### WORK INSTRUCTIONS
Work out how many lines in the entries below include the word "Also". Give nothing but the number.

====== MATERIAL SHOWN ======

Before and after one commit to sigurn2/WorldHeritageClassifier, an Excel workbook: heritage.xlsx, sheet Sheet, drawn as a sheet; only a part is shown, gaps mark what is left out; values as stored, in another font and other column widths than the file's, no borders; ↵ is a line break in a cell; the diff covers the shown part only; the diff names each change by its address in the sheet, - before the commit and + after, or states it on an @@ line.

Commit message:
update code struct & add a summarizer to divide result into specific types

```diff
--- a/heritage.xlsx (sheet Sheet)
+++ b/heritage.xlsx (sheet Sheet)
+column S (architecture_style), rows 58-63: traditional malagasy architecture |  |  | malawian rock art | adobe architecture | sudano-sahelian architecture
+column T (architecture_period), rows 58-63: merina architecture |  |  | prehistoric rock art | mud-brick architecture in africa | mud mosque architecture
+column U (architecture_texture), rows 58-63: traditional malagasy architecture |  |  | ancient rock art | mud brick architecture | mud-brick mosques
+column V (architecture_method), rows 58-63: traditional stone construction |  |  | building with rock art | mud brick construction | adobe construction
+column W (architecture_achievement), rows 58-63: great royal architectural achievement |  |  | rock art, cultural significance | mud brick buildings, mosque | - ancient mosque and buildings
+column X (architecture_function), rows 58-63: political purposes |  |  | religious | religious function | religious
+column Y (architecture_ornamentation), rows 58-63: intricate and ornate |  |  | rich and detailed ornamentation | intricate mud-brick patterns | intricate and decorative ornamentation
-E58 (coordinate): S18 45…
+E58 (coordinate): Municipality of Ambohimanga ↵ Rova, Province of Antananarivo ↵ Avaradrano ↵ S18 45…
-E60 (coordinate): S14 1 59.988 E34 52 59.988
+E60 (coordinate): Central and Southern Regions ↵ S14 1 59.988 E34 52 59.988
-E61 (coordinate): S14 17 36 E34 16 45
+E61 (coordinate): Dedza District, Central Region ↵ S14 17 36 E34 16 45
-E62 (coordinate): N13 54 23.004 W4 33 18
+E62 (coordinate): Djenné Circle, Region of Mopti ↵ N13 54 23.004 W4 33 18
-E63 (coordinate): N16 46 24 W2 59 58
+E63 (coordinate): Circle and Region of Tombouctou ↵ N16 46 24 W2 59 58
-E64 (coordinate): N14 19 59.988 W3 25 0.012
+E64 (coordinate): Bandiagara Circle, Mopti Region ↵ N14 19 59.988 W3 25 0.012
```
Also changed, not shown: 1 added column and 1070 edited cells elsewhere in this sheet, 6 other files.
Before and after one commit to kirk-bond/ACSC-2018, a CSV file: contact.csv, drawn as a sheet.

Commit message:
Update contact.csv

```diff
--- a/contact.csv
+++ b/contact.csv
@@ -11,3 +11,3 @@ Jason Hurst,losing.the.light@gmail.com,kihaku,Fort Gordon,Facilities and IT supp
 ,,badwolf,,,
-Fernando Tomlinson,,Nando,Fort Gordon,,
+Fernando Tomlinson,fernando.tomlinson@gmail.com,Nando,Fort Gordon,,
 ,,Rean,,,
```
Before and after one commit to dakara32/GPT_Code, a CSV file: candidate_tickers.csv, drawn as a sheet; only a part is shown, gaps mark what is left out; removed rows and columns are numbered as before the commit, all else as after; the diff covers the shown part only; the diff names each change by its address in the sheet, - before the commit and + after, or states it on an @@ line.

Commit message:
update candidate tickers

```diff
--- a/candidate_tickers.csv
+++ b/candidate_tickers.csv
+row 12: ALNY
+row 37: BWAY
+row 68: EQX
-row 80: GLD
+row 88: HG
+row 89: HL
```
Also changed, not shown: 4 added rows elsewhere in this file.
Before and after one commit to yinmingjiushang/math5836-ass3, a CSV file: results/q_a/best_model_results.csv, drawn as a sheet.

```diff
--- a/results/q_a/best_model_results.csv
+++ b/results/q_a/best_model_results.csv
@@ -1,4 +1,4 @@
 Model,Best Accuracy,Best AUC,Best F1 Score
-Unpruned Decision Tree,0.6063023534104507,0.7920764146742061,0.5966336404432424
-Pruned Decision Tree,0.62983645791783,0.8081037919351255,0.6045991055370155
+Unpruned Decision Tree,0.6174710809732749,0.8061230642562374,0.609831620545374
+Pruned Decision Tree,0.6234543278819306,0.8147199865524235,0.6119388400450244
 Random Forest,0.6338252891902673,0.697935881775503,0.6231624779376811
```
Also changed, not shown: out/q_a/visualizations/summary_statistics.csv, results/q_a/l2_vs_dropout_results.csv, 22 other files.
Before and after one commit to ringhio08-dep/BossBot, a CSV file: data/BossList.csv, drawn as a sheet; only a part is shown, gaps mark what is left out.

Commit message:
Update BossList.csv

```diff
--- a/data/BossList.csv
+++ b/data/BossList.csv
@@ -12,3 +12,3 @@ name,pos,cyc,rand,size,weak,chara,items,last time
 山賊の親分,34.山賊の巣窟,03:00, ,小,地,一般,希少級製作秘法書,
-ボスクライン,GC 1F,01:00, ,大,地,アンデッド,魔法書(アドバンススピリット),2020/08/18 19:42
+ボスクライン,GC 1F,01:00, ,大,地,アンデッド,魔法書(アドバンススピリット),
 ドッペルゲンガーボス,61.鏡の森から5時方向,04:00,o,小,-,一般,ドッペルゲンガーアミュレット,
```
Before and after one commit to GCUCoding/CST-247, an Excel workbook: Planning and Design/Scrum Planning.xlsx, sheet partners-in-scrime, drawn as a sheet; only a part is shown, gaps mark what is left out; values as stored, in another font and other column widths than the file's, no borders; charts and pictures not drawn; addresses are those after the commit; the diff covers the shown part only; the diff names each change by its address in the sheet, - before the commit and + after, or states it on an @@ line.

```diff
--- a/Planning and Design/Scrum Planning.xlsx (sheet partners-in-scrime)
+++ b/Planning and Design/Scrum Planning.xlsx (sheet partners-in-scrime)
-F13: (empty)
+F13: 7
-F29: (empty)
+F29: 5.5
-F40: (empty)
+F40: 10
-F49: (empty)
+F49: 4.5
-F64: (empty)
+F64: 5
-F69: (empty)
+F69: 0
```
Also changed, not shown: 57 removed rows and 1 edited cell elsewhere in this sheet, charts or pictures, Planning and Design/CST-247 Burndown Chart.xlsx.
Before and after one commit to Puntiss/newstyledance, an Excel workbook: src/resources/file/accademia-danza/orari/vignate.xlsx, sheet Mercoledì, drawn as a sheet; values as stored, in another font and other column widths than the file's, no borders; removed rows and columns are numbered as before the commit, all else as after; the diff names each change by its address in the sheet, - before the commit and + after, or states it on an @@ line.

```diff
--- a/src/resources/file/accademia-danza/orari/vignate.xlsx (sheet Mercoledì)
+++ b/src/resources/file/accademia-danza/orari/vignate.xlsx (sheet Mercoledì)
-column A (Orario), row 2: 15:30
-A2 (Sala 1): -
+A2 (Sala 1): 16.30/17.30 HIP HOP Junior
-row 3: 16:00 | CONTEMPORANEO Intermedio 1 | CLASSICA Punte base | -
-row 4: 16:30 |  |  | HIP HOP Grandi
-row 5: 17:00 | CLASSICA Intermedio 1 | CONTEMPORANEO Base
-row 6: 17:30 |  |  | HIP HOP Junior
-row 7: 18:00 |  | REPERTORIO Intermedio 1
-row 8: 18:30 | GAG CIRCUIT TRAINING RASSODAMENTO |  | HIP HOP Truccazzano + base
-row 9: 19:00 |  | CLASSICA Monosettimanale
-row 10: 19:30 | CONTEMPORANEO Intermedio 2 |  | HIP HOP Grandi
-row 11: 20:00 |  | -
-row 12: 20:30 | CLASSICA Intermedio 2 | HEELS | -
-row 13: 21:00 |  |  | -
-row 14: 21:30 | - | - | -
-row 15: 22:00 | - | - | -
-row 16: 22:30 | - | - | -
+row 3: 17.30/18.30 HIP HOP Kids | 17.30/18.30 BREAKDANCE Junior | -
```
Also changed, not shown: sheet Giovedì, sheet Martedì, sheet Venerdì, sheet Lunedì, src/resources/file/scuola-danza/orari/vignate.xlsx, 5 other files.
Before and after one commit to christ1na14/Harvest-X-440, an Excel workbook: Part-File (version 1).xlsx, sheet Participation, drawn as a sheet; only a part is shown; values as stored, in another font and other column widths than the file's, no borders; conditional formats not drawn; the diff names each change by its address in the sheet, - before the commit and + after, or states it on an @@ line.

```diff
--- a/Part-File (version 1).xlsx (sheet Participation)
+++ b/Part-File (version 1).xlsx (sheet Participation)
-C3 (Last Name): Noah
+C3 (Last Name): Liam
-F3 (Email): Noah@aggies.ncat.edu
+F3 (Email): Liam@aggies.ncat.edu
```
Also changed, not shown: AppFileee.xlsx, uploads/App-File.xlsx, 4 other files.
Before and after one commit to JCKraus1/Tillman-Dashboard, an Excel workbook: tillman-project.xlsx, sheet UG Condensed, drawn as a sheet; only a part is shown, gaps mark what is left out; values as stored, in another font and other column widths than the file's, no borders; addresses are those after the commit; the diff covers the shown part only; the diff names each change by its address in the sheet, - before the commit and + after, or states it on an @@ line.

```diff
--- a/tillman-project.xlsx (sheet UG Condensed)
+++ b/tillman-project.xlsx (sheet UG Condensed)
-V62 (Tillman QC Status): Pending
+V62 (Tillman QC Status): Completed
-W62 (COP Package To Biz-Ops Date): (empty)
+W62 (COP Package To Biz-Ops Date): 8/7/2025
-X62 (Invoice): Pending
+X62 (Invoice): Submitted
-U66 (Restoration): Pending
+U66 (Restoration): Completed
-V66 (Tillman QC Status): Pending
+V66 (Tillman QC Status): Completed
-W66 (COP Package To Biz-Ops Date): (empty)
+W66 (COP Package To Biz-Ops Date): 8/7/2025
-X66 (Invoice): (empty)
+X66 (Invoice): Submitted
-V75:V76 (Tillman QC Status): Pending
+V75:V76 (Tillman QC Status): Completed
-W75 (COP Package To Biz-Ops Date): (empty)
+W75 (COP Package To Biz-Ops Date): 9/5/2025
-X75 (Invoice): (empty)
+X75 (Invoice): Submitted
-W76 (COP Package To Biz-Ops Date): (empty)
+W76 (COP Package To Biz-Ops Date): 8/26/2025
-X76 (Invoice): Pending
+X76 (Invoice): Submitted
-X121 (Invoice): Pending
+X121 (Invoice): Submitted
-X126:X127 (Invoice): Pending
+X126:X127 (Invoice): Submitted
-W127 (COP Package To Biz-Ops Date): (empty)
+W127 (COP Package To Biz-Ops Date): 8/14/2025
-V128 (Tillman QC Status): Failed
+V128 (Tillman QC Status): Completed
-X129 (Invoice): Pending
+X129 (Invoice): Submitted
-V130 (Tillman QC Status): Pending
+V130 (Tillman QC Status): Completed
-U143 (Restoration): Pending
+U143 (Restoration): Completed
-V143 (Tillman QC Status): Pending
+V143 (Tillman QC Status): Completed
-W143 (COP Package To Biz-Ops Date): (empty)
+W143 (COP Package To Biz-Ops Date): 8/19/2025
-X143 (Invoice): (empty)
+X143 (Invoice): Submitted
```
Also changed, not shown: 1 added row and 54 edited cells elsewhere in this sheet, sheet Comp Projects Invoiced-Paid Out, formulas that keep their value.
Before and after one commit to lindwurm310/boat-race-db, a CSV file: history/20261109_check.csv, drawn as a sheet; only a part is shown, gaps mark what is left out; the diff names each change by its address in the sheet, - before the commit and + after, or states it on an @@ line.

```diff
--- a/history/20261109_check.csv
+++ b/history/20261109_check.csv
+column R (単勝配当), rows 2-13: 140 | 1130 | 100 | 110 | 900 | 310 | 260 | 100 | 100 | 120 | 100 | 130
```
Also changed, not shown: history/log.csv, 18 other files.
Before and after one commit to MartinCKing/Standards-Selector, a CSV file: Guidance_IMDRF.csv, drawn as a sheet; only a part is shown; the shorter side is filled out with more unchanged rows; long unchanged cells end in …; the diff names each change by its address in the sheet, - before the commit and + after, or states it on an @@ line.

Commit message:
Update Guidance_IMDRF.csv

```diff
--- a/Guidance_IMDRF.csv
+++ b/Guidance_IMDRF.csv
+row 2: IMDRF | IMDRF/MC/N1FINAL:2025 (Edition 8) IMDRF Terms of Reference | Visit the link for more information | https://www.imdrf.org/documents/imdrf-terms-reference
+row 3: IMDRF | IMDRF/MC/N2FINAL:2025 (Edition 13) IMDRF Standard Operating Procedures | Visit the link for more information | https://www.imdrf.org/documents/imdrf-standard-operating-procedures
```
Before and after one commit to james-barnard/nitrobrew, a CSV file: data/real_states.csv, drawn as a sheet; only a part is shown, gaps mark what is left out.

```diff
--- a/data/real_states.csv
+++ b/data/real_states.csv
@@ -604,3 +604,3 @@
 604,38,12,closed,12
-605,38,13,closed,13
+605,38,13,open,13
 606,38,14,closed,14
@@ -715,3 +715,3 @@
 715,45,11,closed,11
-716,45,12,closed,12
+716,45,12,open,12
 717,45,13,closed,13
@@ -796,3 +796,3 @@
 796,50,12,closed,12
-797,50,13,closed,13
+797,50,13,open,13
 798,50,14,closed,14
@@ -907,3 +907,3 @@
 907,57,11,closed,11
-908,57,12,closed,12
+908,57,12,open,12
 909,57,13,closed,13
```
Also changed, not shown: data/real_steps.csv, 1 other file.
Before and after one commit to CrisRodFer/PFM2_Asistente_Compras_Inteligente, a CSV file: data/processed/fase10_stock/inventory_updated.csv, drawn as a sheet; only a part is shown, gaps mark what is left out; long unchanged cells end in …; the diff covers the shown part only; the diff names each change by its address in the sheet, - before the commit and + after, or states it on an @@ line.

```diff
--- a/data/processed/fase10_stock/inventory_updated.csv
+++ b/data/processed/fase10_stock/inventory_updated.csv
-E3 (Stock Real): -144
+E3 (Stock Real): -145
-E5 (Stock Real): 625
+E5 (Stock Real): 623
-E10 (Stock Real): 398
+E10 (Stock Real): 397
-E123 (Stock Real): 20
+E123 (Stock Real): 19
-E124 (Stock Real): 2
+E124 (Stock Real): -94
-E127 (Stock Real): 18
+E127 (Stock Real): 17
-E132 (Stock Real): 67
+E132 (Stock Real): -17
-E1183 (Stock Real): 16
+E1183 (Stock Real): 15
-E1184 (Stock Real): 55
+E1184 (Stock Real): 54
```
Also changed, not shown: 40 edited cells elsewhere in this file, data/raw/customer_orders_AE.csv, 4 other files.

======

### ANSWER SECTION
10